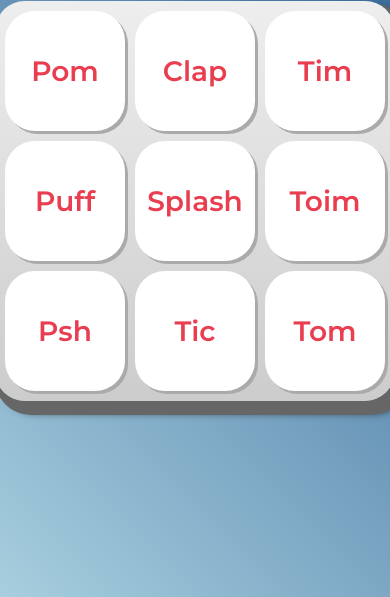
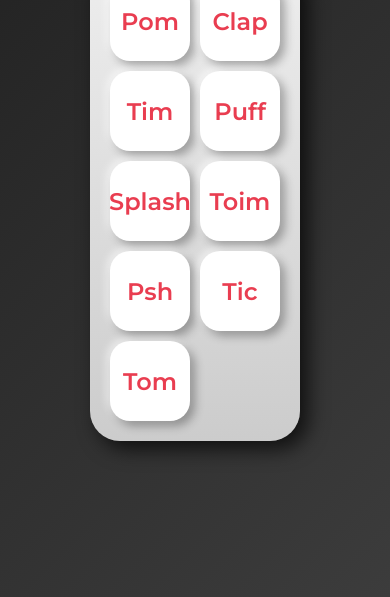
Before and after one commit to FelipeSieiro/AluraMidi, a plain HTML site: page index.html in a window 390 px wide. Shown: the part 247-844 px from the top of the page. Drawn offline with Linux system fonts and the light colour scheme.

Commit message:
Update style and add animation

```diff
--- a/css/estilos.css
+++ b/css/estilos.css
@@ -3,12 +3,20 @@
   --vermelha: #e93d50;
   --vermelha-escura: #af303f;
   --branca: #fff;
-  --luz: rgb(229, 255, 0);
+  --preta: #222831;
+  --cinza-escuro: #393e46;
+  --luz: #e5ff00;
+}
+
+* {
+  box-sizing: border-box;
+  margin: 0;
+  padding: 0;
 }
 
 body {
   align-items: center;
-  background: linear-gradient(45deg, #a7cfdf 0%,#23538a 100%);
+  background: linear-gradient(135deg, #1f1f1f, #3c3c3c);
   display: flex;
   justify-content: center;
   flex-direction: column;
@@ -19,49 +27,76 @@ body {
 h1 {
   color: var(--branca);
   margin-bottom: 20px;
-  font-size: 2rem;
+  font-size: 2.5rem;
+  text-shadow: 2px 2px 5px #000;
 }
 
 .teclado {
-  background: linear-gradient(to bottom, #eeeeee 0%,#cccccc 100%);
-  box-shadow: 6px 8px 0 6px #666, 10px 10px 10px #000;
+  background: linear-gradient(180deg, #eeeeee 0%, #cccccc 100%);
+  box-shadow: 8px 8px 20px rgba(0, 0, 0, 0.7);
   border-radius: 30px;
   display: grid;
-  gap: 10px;
+  gap: 15px;
   grid-template-columns: repeat(3, 1fr);
-  padding: 10px;
+  padding: 20px;
+  transition: transform 0.3s ease;
+}
+
+.teclado:hover {
+  transform: scale(1.02);
 }
 
 .tecla {
   background-color: var(--branca);
-  border-radius: 30px;
-  box-shadow: 3px 3px 0 var(--cinza);
+  border-radius: 20px;
+  box-shadow: 5px 5px 10px rgba(0,0,0,0.3), -3px -3px 8px rgba(255,255,255,0.6);
   color: var(--vermelha);
   cursor: pointer;
-  height: 120px;
-  font-size: 1.75em;
-  font-weight: bold;
-  line-height: 120px;
-  text-align: center;
-  width: 120px;
+  height: 100px;
+  width: 100px;
+  font-size: 1.8rem;
+  font-weight: 600;
+  display: flex;
+  align-items: center;
+  justify-content: center;
+  transition: all 0.2s ease;
+  user-select: none;
 }
 
-.tecla.ativa,
-.tecla:active {
+.tecla:hover {
   background-color: var(--vermelha);
-  border: 4px solid  var(--vermelha);
-  box-shadow: 3px 3px 0 var(--vermelha-escura) inset;
   color: var(--branca);
-  outline: none;
+  box-shadow: inset 3px 3px 10px var(--vermelha-escura), 2px 2px 10px rgba(0,0,0,0.5);
+  transform: translateY(-3px);
 }
 
-.tecla.focus,
+.tecla:active,
+.tecla.ativa {
+  background-color: var(--vermelha);
+  border: 4px solid var(--vermelha);
+  box-shadow: inset 4px 4px 10px var(--vermelha-escura);
+  color: var(--branca);
+  transform: scale(0.95);
+}
+
 .tecla:focus {
   outline: none;
-  box-shadow: 1px 1px 10px var(--luz);
+  box-shadow: 0 0 15px var(--luz), 0 0 5px var(--vermelha);
 }
 
-.tecla.active:focus,
-.tecla:active:focus {
-  box-shadow: 3px 3px 0 var(--vermelha-escura) inset, 1px 1px 10px var(--luz);
+@media (max-width: 600px) {
+  .teclado {
+    grid-template-columns: repeat(2, 1fr);
+    gap: 10px;
+  }
+
+  .tecla {
+    height: 80px;
+    width: 80px;
+    font-size: 1.5rem;
+  }
+
+  h1 {
+    font-size: 2rem;
+  }
 }
```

TO DO: Where the word "size" is present in a line of the listing, copy that line.

RESULT OF THIS EXERCISE:
-  font-size: 2rem;
+  font-size: 2.5rem;
-  font-size: 1.75em;
+  font-size: 1.8rem;
+    font-size: 1.5rem;
+    font-size: 2rem;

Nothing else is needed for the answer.